- Commodity market volatility means the cost of goods might go back up.
- In the years before 2007, many manufacturers did not pass on cost-of-good increases, so recent price hikes have additional justification.
- Frequently, only 70%–90% of a price rollback is passed through to consumers.
- Most items are not sensitive enough to changes in price to make a price rollback profitable.
- Trade promotion strategies and tactics must be entirely reworked.
And while price rollbacks may not be a priority for manufacturers, do the same factors hold true for retailers? Be careful what you ask for—as there are frequently overlooked downsides from the retailer’s point of view:
- Manufacturer price rollbacks are market-wide. That is, they don’t result in any competitive advantage for individual retailers.
- Nielsen research shows that for most categories, price rollbacks reduce category dollar sales. Category price sensitivity (usually between -0.30 and -0.70) is much smaller than item-level sensitivity. The bottom-line result is that, for most categories, price rollbacks actually lower total dollar sales.
Pricing process is paramount
Volatility means speed and flexibility are more important than ever. With commodity prices swinging wildly and consumers changing behaviors, it is crucial that the pricing process be on-going rather than sporadic. Constantly updated cost of goods forecasts combined with a data-driven, portfolio-perspective and constant tracking results in a competitive advantage.
|Two key strategies for the current pricing environments…|
Situation drives strategy
The situation for every manufacturer and brand is unique and these situational considerations drive pricing strategy. The brand’s role in the corporate portfolio—current price positioning, category role, price sensitivity, intersection of price and promotion strategy, price thresholds, margin needs—all play an important role in determining the best pricing strategy for a brand.

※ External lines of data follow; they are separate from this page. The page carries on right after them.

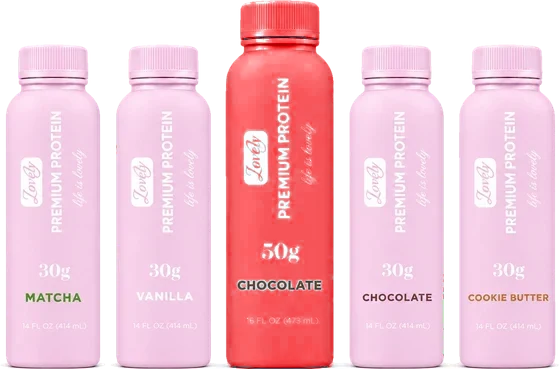
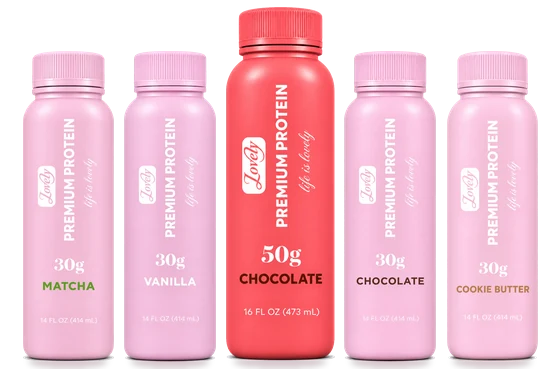
Lineup photo rebuilt from the new individual bottle photos
Claude-Session: https://claude.ai/code/session_01AzpPYfJ2iNTin5mbwrihoY

diff --git a/index.html b/index.html
@@ -1212,7 +1212,7 @@ header.top { background: var(--bg) !important; backdrop-filter: none !important;
   <a class="btn" href="shop.html">Build a box <span class="boxcount" hidden>0</span></a>
 </aside><main id="main">
 <section class="hero hbgw" aria-labelledby="h-shakes"><picture class="hbg"><source media="(max-width: 760px)" srcset="img/hero2_grid_m720.webp 720w, img/hero2_grid_m1080.webp 1080w" sizes="100vw"><img src="img/hero3_grid_2400.webp" srcset="img/hero3_grid_1600.webp 1600w, img/hero3_grid_2400.webp 2400w" sizes="100vw" alt="Lovely protein shakes in every flavor: pink 30g bottles and 12-packs in vanilla, chocolate, cookie butter and matcha, and coral 50g bottles and 12-packs" width="2400" height="1350" fetchpriority="high"></picture><div class="wrap"><div><h1 id="h-shakes">The protein shake you actually <em>want to drink.</em></h1><p class="lead">Tastes like a milkshake. Protein for him and for her. Protein for light weight, heavy weight, and everything in between. Only ingredients you can actually pronounce. Helping you build a life that's lovely.</p><div class="ctas stack"><a class="btn alt" href="index.html#lovelypass"><span class="swl"><span>Lovely</span></span> Pass</a><a class="btn" href="#find">Find a fridge</a></div></div></div></section>
-<section class="topbox" aria-label="Build a box"><div class="wrap"><div class="doors one"><a class="door dark" href="shop.html"><div><h3>Build a box of 12 or 24</h3><p>Any flavors, 30g or 50g. Free shipping on 24, because we're not monsters.</p></div><span class="go">Start building →</span><img class="lineup" src="img/lineup_mix.webp" srcset="img/lineup_mix_sm.webp 560w, img/lineup_mix.webp 1315w" sizes="(max-width: 860px) 320px, 420px" alt="Pink 30g Lovely bottles in Matcha, Vanilla, Chocolate and Cookie Butter with a coral 50g Chocolate" width="1315" height="867"></a></div></div></section><section class="shelf" style="padding-block:28px 10px" aria-labelledby="shelf-shakes"><div class="wrap"><div class="shelf-top"><h2 id="shelf-shakes">5 flavors. Zero chalk.</h2><div class="filters" role="group" aria-label="Filter"><button type="button" class="press" aria-pressed="true" data-filter="all">All</button><button type="button" class="press" aria-pressed="false" data-filter="classic">Launch flavors</button><button type="button" class="press" aria-pressed="false" data-filter="new">New</button></div></div><div class="bottle-view"><p><b>Pick a bottle.</b> Tap a flavor for nutrition facts.</p><div class="segline" role="group" aria-label="Bottle size"><button type="button" data-protein="30" aria-pressed="true"><span class="swl"><span>Lovely</span></span> · 30g</button><button type="button" data-protein="50" aria-pressed="false" class="w">Lovely · 50g</button></div></div><div class="rail"><article class="fl" data-tag="classic" id="flavor-choc"><span class="tag classic">Launch flavor</span><button type="button" class="pic" data-drink="choc" aria-label="Chocolate: see nutrition facts"><img src="img/b_choc.webp?v=3" alt="Lovely Chocolate protein shake" width="200" height="520" loading="lazy"></button><h3><button type="button" class="nlink" data-drink="choc">Chocolate</button></h3><button type="button" class="nf-link" data-drink="choc">Nutrition facts</button><button type="button" class="add" data-add="choc">Add to box</button></article><article class="fl" data-tag="classic" id="flavor-van"><span class="tag classic">Launch flavor</span><button type="button" class="pic" data-drink="van" aria-label="Vanilla: see nutrition facts"><img src="img/b_van.webp?v=3" alt="Lovely Vanilla protein shake" width="200" height="520" loading="lazy"></button><h3><button type="button" class="nlink" data-drink="van">Vanilla</button></h3><button type="button" class="nf-link" data-drink="van">Nutrition facts</button><button type="button" class="add" data-add="van">Add to box</button></article><article class="fl" data-tag="classic" id="flavor-pb"><span class="tag classic">Launch flavor</span><button type="button" class="pic" data-drink="pb" aria-label="Peanut Butter: see nutrition facts"><img src="img/b_pb.webp?v=3" alt="Lovely Peanut Butter protein shake" width="200" height="520" loading="lazy"></button><h3><button type="button" class="nlink" data-drink="pb">Peanut Butter</button></h3><button type="button" class="nf-link" data-drink="pb">Nutrition facts</button><button type="button" class="add" data-add="pb">Add to box</button></article><article class="fl" data-tag="new" id="flavor-cbutter"><span class="tag new">New</span><button type="button" class="pic" data-drink="cbutter" aria-label="Cookie Butter: see nutrition facts"><img src="img/b_cbutter.webp?v=3" alt="Lovely Cookie Butter protein shake" width="200" height="520" loading="lazy"></button><h3><button type="button" class="nlink" data-drink="cbutter">Cookie Butter</button></h3><button type="button" class="nf-link" data-drink="cbutter">Nutrition facts</button><button type="button" class="add" data-add="cbutter">Add to box</button></article><article class="fl" data-tag="new" id="flavor-matcha"><span class="tag new">New</span><button type="button" class="pic" data-drink="matcha" aria-label="Matcha: see nutrition facts"><img src="img/b_matcha.webp?v=3" alt="Lovely Matcha protein shake" width="200" height="520" loading="lazy"></button><h3><button type="button" class="nlink" data-drink="matcha">Matcha</button></h3><button type="button" class="nf-link" data-drink="matcha">Nutrition facts</button><button type="button" class="add" data-add="matcha">Add to box</button></article></div></div></section>
+<section class="topbox" aria-label="Build a box"><div class="wrap"><div class="doors one"><a class="door dark" href="shop.html"><div><h3>Build a box of 12 or 24</h3><p>Any flavors, 30g or 50g. Free shipping on 24, because we're not monsters.</p></div><span class="go">Start building →</span><img class="lineup" src="img/lineup_mix.webp?v=5" srcset="img/lineup_mix_sm.webp?v=5 560w, img/lineup_mix.webp?v=5 1315w" sizes="(max-width: 860px) 320px, 420px" alt="Pink 30g Lovely bottles in Matcha, Vanilla, Chocolate and Cookie Butter with a coral 50g Chocolate" width="1315" height="867"></a></div></div></section><section class="shelf" style="padding-block:28px 10px" aria-labelledby="shelf-shakes"><div class="wrap"><div class="shelf-top"><h2 id="shelf-shakes">5 flavors. Zero chalk.</h2><div class="filters" role="group" aria-label="Filter"><button type="button" class="press" aria-pressed="true" data-filter="all">All</button><button type="button" class="press" aria-pressed="false" data-filter="classic">Launch flavors</button><button type="button" class="press" aria-pressed="false" data-filter="new">New</button></div></div><div class="bottle-view"><p><b>Pick a bottle.</b> Tap a flavor for nutrition facts.</p><div class="segline" role="group" aria-label="Bottle size"><button type="button" data-protein="30" aria-pressed="true"><span class="swl"><span>Lovely</span></span> · 30g</button><button type="button" data-protein="50" aria-pressed="false" class="w">Lovely · 50g</button></div></div><div class="rail"><article class="fl" data-tag="classic" id="flavor-choc"><span class="tag classic">Launch flavor</span><button type="button" class="pic" data-drink="choc" aria-label="Chocolate: see nutrition facts"><img src="img/b_choc.webp?v=3" alt="Lovely Chocolate protein shake" width="200" height="520" loading="lazy"></button><h3><button type="button" class="nlink" data-drink="choc">Chocolate</button></h3><button type="button" class="nf-link" data-drink="choc">Nutrition facts</button><button type="button" class="add" data-add="choc">Add to box</button></article><article class="fl" data-tag="classic" id="flavor-van"><span class="tag classic">Launch flavor</span><button type="button" class="pic" data-drink="van" aria-label="Vanilla: see nutrition facts"><img src="img/b_van.webp?v=3" alt="Lovely Vanilla protein shake" width="200" height="520" loading="lazy"></button><h3><button type="button" class="nlink" data-drink="van">Vanilla</button></h3><button type="button" class="nf-link" data-drink="van">Nutrition facts</button><button type="button" class="add" data-add="van">Add to box</button></article><article class="fl" data-tag="classic" id="flavor-pb"><span class="tag classic">Launch flavor</span><button type="button" class="pic" data-drink="pb" aria-label="Peanut Butter: see nutrition facts"><img src="img/b_pb.webp?v=3" alt="Lovely Peanut Butter protein shake" width="200" height="520" loading="lazy"></button><h3><button type="button" class="nlink" data-drink="pb">Peanut Butter</button></h3><button type="button" class="nf-link" data-drink="pb">Nutrition facts</button><button type="button" class="add" data-add="pb">Add to box</button></article><article class="fl" data-tag="new" id="flavor-cbutter"><span class="tag new">New</span><button type="button" class="pic" data-drink="cbutter" aria-label="Cookie Butter: see nutrition facts"><img src="img/b_cbutter.webp?v=3" alt="Lovely Cookie Butter protein shake" width="200" height="520" loading="lazy"></button><h3><button type="button" class="nlink" data-drink="cbutter">Cookie Butter</button></h3><button type="button" class="nf-link" data-drink="cbutter">Nutrition facts</button><button type="button" class="add" data-add="cbutter">Add to box</button></article><article class="fl" data-tag="new" id="flavor-matcha"><span class="tag new">New</span><button type="button" class="pic" data-drink="matcha" aria-label="Matcha: see nutrition facts"><img src="img/b_matcha.webp?v=3" alt="Lovely Matcha protein shake" width="200" height="520" loading="lazy"></button><h3><button type="button" class="nlink" data-drink="matcha">Matcha</button></h3><button type="button" class="nf-link" data-drink="matcha">Nutrition facts</button><button type="button" class="add" data-add="matcha">Add to box</button></article></div></div></section>
 <section class="ds-sec" aria-labelledby="h-ds"><div class="wrap ds-head">
   <div><h2 id="h-ds"><span class="hash">#lifeislovely</span></h2><p>Tag <b>@drinklovely</b> to get featured. Fame awaits. Mild fame.</p></div>
   <div class="ctas"><a class="btn" href="blog.html">See the feed</a><button type="button" class="btn alt" data-copy="#lifeislovely">Copy #lifeislovely</button></div>

diff --git a/shop.html b/shop.html
@@ -1230,7 +1230,7 @@ header.top { background: var(--bg) !important; backdrop-filter: none !important;
         <h1 id="pdp-h">Premium Protein Shake</h1>
     <p class="pdp-sum">Tastes like a milkshake. Lactose-free. Ships in cases of 24.</p>
     <div class="pdp-price"><b id="pdp-now">$101.99</b><span id="pdp-per">Free shipping</span></div>
-    <fieldset class="pdp-opt"><legend>Flavor: <b id="pdp-flv">Chocolate</b></legend><div class="pdp-flavors"><button type="button" data-f="choc" aria-pressed="true" title="Chocolate"><img src="img/b_choc.webp?v=3" alt="" width="204" height="700"><span>Chocolate</span></button><button type="button" data-f="van" aria-pressed="false" title="Vanilla"><img src="img/b_van.webp?v=3" alt="" width="204" height="700"><span>Vanilla</span></button><button type="button" data-f="cbutter" aria-pressed="false" title="Cookie Butter"><img src="img/b_cbutter.webp?v=3" alt="" width="204" height="700"><span>Cookie Butter</span></button><button type="button" data-f="matcha" aria-pressed="false" title="Matcha"><img src="img/b_matcha.webp?v=3" alt="" width="204" height="700"><span>Matcha</span></button><button type="button" data-f="pb" aria-pressed="false" title="Peanut Butter"><img src="img/b_pb.webp?v=3" alt="" width="204" height="700"><span>Peanut Butter</span></button><button type="button" data-f="mix" aria-pressed="false" title="Mix flavors"><img src="img/lineup_mix_sm.webp" alt="" width="660" height="435" class="mx"><span>Mix flavors</span></button></div></fieldset>
+    <fieldset class="pdp-opt"><legend>Flavor: <b id="pdp-flv">Chocolate</b></legend><div class="pdp-flavors"><button type="button" data-f="choc" aria-pressed="true" title="Chocolate"><img src="img/b_choc.webp?v=3" alt="" width="204" height="700"><span>Chocolate</span></button><button type="button" data-f="van" aria-pressed="false" title="Vanilla"><img src="img/b_van.webp?v=3" alt="" width="204" height="700"><span>Vanilla</span></button><button type="button" data-f="cbutter" aria-pressed="false" title="Cookie Butter"><img src="img/b_cbutter.webp?v=3" alt="" width="204" height="700"><span>Cookie Butter</span></button><button type="button" data-f="matcha" aria-pressed="false" title="Matcha"><img src="img/b_matcha.webp?v=3" alt="" width="204" height="700"><span>Matcha</span></button><button type="button" data-f="pb" aria-pressed="false" title="Peanut Butter"><img src="img/b_pb.webp?v=3" alt="" width="204" height="700"><span>Peanut Butter</span></button><button type="button" data-f="mix" aria-pressed="false" title="Mix flavors"><img src="img/lineup_mix_sm.webp?v=5" alt="" width="660" height="435" class="mx"><span>Mix flavors</span></button></div></fieldset>
     <fieldset class="pdp-opt"><legend>Protein: <b id="pdp-pro">30g</b></legend><div class="pdp-sizes"><button type="button" data-pp="30" aria-pressed="true"><b>30g protein</b><span>Pink bottle · 14 oz</span></button><button type="button" data-pp="50" aria-pressed="false"><b>50g protein</b><span>Coral bottle · 16 oz</span></button></div></fieldset>
     <fieldset class="pdp-opt pdp-plans"><legend class="sr">Purchase</legend>
       <label class="pdp-plan"><input type="radio" name="pdp-plan" value="sub" checked><span class="pp-h"><b>Subscribe <em id="pdp-save2">Save 15%</em></b></span>
@@ -2085,10 +2085,10 @@ header.top { background: var(--bg) !important; backdrop-filter: none !important;
   var q = new URLSearchParams(location.search), st = { f: N[q.get("f")] ? q.get("f") : "choc", p: q.get("p") === "50" ? 50 : 30, plan: "sub", img: 0 };
   function m(v) { return "$" + v.toFixed(2); }
   function pics() { var f = st.f, w = st.p === 50;
-    if (f === "mix") return [["img/lineup_mix.webp", "Protein shakes in every flavor, 30g and 50g bottles", 0], ["img/size_compare.webp", "30g and 50g bottles side by side", 0], ["img/pack_choc.webp?v=3", "A 12-bottle pack", 0]];
+    if (f === "mix") return [["img/lineup_mix.webp?v=5", "Protein shakes in every flavor, 30g and 50g bottles", 0], ["img/size_compare.webp", "30g and 50g bottles side by side", 0], ["img/pack_choc.webp?v=3", "A 12-bottle pack", 0]];
     return [[w ? "img/pack_swoll_" + f + ".webp?v=2" : "img/pack_" + f + ".webp?v=3", N[f] + " protein shake, " + st.p + "g, with its pack", 0],
       [w ? "img/sw_" + f + "_lg.webp" : "img/b_" + f + ".webp?v=3", N[f] + " protein shake bottle, " + st.p + "g protein", 1],
-      ["img/size_compare.webp", "30g and 50g bottles side by side", 0], ["img/lineup_mix.webp", "Every flavor in 30g and 50g bottles", 0]]; }
+      ["img/size_compare.webp", "30g and 50g bottles side by side", 0], ["img/lineup_mix.webp?v=5", "Every flavor in 30g and 50g bottles", 0]]; }
   function draw() {
     var r = PR[st.p], P = pics(), cur = P[Math.min(st.img, P.length - 1)], mix = st.f === "mix", price = st.plan === "sub" ? r.sub : r.once;
     var im = $("pdp-img"); im.src = cur[0]; im.alt = cur[1]; im.className = cur[2] ? "fit" : "";

diff --git a/products.html b/products.html
@@ -1346,7 +1346,7 @@ header.top { background: var(--bg) !important; backdrop-filter: none !important;
   </div>
 </article>
 <article class="st-card" data-cat="shakes" data-price="101.99" data-order="5" data-new="0">
-  <a class="st-img photo mixfit" href="shop.html#build"><img src="img/lineup_mix_sm.webp" srcset="img/lineup_mix_sm.webp 660w, img/lineup_mix.webp 1315w" sizes="(max-width: 700px) 46vw, 280px" alt="Protein shakes in all five flavors, 30g pink and 50g coral bottles" width="1315" height="867" loading="lazy"><span class="st-badges"></span></a>
+  <a class="st-img photo mixfit" href="shop.html#build"><img src="img/lineup_mix_sm.webp?v=5" srcset="img/lineup_mix_sm.webp?v=5 660w, img/lineup_mix.webp?v=5 1315w" sizes="(max-width: 700px) 46vw, 280px" alt="Protein shakes in all five flavors, 30g pink and 50g coral bottles" width="1315" height="867" loading="lazy"><span class="st-badges"></span></a>
   <div class="st-body">
     <h3><a href="shop.html#build">Mix &amp; Match 24-Pack</a></h3>
     <p class="st-var">Pick any flavors · 30g, 50g or both</p>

If a brand is not the category leader, it is typically a price follower and is in much less control of its pricing destiny. Recent exceptions to this are smaller brands and retailer brands that did not lock in high commodities contracts and have more pricing power to steal share from the category leader in the near term. For category leaders, two key strategies for the current pricing environment should be considered:
Scenario #1: If you are the category leader and your competitors are letting you lead pricing in the category, in order to recoup profits, keep prices up as long as possible as long as category sales are not damaged and retailer pressure is manageable.
Scneario #2: If you are the category leader and you believe your competitors will be lowering their prices, maintain leadership by leading the size of the price rollback, but delay it as long as possible because the cost of goods could rise again.
In a time when consumers are fundamentally resetting their priorities, values and behaviors and when commodity prices have fluctuated wildly, it is more important than ever to constantly review pricing choices and the results of pricing actions. Price rollbacks may be implemented in 2009 as commodities contracts expire and if costs don’t re-inflate. In this scenario, the winner would be neither the manufacturer nor the retailer, but rather the consumer instead.